  • Adopt a governance policy or use tools that can monitor your cloud from a single interface. With manufacturers split over locations – simplifying management is imperative.
  • Finally, firms need to be flexible and may need to change their infrastructure continually. Privacy concerns and data security standards could change, necessitating a change to how certain applications are hosted and data secured. Plan forward to protect the demands of the production lines, and the data kept, as the industry is continually evolving. For instance, the rise of FMCGs selling direct to consumers proves that agility is vital.

So, can the cloud be future-proofed?
Migrating to a cloud infrastructure is not an all-or-nothing scenario. Manufacturers with tight cloud strategies will benefit from the increased agility, the ability to protect their organization, increase revenue and collaborate anywhere securely and flexibly. A strategic, focused, and planned approach referencing critical business processes and clear objectives – especially financial ones – is the key to a future-proof cloud strategy. Add in a trusted cloud partner, and some patience, and you’re most of the way there.

For a list of the sources used in this article, please contact the editor.

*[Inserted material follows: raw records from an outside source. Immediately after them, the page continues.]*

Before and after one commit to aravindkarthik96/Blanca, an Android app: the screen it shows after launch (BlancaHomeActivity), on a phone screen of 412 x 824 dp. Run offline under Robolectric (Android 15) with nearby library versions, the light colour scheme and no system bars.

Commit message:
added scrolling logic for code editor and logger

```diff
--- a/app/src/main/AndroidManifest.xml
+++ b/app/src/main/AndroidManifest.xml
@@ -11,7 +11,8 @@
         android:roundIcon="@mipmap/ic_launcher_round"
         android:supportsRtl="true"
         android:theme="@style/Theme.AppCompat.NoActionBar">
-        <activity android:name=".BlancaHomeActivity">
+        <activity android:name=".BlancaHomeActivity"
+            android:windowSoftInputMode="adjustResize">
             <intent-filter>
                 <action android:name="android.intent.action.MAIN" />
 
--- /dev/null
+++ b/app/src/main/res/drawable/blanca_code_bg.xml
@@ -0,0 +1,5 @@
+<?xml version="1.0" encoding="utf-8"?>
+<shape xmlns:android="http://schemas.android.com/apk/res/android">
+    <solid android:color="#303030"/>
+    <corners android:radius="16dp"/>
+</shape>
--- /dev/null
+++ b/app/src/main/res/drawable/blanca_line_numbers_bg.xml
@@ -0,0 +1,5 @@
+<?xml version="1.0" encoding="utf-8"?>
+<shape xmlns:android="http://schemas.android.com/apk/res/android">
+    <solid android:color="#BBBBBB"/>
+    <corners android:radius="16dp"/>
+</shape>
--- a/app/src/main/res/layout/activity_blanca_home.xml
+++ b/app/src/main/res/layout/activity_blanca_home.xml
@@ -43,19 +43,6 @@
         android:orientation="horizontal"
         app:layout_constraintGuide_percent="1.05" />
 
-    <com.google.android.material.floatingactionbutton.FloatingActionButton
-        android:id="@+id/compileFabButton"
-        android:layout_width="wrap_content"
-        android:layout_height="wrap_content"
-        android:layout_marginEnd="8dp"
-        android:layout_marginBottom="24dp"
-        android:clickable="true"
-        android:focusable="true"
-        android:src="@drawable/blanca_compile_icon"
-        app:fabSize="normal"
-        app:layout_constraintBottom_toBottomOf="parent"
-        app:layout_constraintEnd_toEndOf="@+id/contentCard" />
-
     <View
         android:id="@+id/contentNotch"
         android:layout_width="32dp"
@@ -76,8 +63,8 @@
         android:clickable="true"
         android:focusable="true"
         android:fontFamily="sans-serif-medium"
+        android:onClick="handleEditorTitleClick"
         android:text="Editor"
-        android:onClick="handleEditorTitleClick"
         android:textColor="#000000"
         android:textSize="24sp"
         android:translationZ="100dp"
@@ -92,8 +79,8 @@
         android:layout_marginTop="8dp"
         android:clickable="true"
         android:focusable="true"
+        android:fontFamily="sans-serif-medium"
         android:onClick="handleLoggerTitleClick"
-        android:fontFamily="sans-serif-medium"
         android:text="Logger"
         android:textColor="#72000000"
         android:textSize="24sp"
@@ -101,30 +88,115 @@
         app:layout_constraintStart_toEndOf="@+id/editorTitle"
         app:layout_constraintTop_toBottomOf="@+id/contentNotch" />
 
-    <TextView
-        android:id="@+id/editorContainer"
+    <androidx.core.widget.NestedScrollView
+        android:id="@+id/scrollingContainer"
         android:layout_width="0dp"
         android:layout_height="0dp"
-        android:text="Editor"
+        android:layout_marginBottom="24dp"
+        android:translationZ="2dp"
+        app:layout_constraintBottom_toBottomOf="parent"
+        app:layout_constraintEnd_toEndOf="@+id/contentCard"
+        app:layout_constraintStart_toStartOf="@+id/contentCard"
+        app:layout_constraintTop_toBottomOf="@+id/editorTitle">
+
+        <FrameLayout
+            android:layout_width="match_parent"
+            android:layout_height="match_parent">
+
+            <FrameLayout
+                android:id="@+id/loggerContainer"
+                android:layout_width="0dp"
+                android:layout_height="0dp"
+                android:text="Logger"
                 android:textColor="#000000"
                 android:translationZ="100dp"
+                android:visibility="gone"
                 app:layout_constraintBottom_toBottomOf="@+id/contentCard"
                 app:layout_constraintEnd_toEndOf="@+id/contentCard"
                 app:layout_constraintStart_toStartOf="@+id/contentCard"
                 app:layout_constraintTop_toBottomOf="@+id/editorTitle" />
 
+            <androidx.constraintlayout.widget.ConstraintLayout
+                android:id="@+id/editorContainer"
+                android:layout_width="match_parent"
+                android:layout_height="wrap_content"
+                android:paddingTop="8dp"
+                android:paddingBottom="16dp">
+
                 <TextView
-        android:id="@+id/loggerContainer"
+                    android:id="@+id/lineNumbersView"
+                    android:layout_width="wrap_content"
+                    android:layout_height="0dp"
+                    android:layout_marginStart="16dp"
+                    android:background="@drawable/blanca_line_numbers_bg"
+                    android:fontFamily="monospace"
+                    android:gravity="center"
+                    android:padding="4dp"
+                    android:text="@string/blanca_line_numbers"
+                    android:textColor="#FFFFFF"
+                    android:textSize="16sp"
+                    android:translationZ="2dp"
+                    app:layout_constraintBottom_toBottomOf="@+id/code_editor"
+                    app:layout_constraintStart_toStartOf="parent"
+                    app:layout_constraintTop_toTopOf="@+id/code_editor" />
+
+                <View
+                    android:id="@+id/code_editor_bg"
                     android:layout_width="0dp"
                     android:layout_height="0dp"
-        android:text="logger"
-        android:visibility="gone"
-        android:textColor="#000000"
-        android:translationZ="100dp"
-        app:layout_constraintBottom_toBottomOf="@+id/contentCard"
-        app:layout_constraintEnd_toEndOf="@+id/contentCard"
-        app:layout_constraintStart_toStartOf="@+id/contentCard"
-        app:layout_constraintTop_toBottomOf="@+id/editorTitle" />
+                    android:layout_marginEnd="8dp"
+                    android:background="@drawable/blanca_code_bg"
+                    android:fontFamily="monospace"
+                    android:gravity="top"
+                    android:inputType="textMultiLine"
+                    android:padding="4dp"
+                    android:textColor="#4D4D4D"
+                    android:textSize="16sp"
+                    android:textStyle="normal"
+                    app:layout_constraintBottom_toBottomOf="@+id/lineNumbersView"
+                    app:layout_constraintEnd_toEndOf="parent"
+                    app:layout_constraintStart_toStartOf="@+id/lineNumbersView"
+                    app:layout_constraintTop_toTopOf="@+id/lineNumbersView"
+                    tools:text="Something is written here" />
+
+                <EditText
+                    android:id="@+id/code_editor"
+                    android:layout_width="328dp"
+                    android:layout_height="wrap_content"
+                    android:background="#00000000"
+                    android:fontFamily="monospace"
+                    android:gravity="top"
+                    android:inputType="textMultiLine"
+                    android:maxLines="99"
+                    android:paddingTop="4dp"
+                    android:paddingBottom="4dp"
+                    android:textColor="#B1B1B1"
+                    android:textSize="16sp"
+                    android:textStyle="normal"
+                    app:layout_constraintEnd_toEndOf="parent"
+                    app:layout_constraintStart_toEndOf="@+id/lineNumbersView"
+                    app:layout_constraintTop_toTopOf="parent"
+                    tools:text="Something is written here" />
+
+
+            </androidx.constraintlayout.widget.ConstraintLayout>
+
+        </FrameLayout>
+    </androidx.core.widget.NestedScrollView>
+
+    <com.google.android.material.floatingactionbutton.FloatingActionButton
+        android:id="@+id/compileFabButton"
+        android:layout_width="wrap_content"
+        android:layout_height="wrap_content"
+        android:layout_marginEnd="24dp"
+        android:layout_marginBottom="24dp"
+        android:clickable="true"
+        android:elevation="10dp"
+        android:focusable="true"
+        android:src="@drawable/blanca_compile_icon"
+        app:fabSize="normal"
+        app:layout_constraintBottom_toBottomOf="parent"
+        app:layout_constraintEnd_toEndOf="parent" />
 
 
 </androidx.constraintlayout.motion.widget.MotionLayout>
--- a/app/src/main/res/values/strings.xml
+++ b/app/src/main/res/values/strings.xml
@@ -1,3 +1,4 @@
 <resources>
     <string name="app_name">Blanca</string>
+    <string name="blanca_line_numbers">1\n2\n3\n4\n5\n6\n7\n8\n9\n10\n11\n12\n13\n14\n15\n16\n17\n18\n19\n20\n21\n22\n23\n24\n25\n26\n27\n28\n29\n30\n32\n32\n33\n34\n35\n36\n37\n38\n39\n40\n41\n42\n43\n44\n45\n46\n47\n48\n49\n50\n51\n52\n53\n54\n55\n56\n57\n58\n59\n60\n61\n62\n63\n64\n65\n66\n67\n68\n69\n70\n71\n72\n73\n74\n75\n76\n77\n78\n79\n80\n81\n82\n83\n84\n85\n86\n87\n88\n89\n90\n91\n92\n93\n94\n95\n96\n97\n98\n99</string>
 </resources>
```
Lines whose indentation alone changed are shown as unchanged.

Chai Rajebahadur
Chai Rajebahadur is part of the Zensar Management Council and heads the Zensar UK entity – with its base in Reading. An experience business leader with significant success in the industry, Chai has built a strong base in Financial Services, Manufacturing, Retail and Telecoms industries. Zensar is a leading digital solutions and technology services company that specializes in partnering with global organizations across industries on their digital transformation journeys. A technology partner of choice, backed by a strong track record of innovation; credible investment in digital solutions; and unwavering commitment to client success, Zensar’s comprehensive range of digital and technology solutions enables its clients to achieve new thresholds of business performance.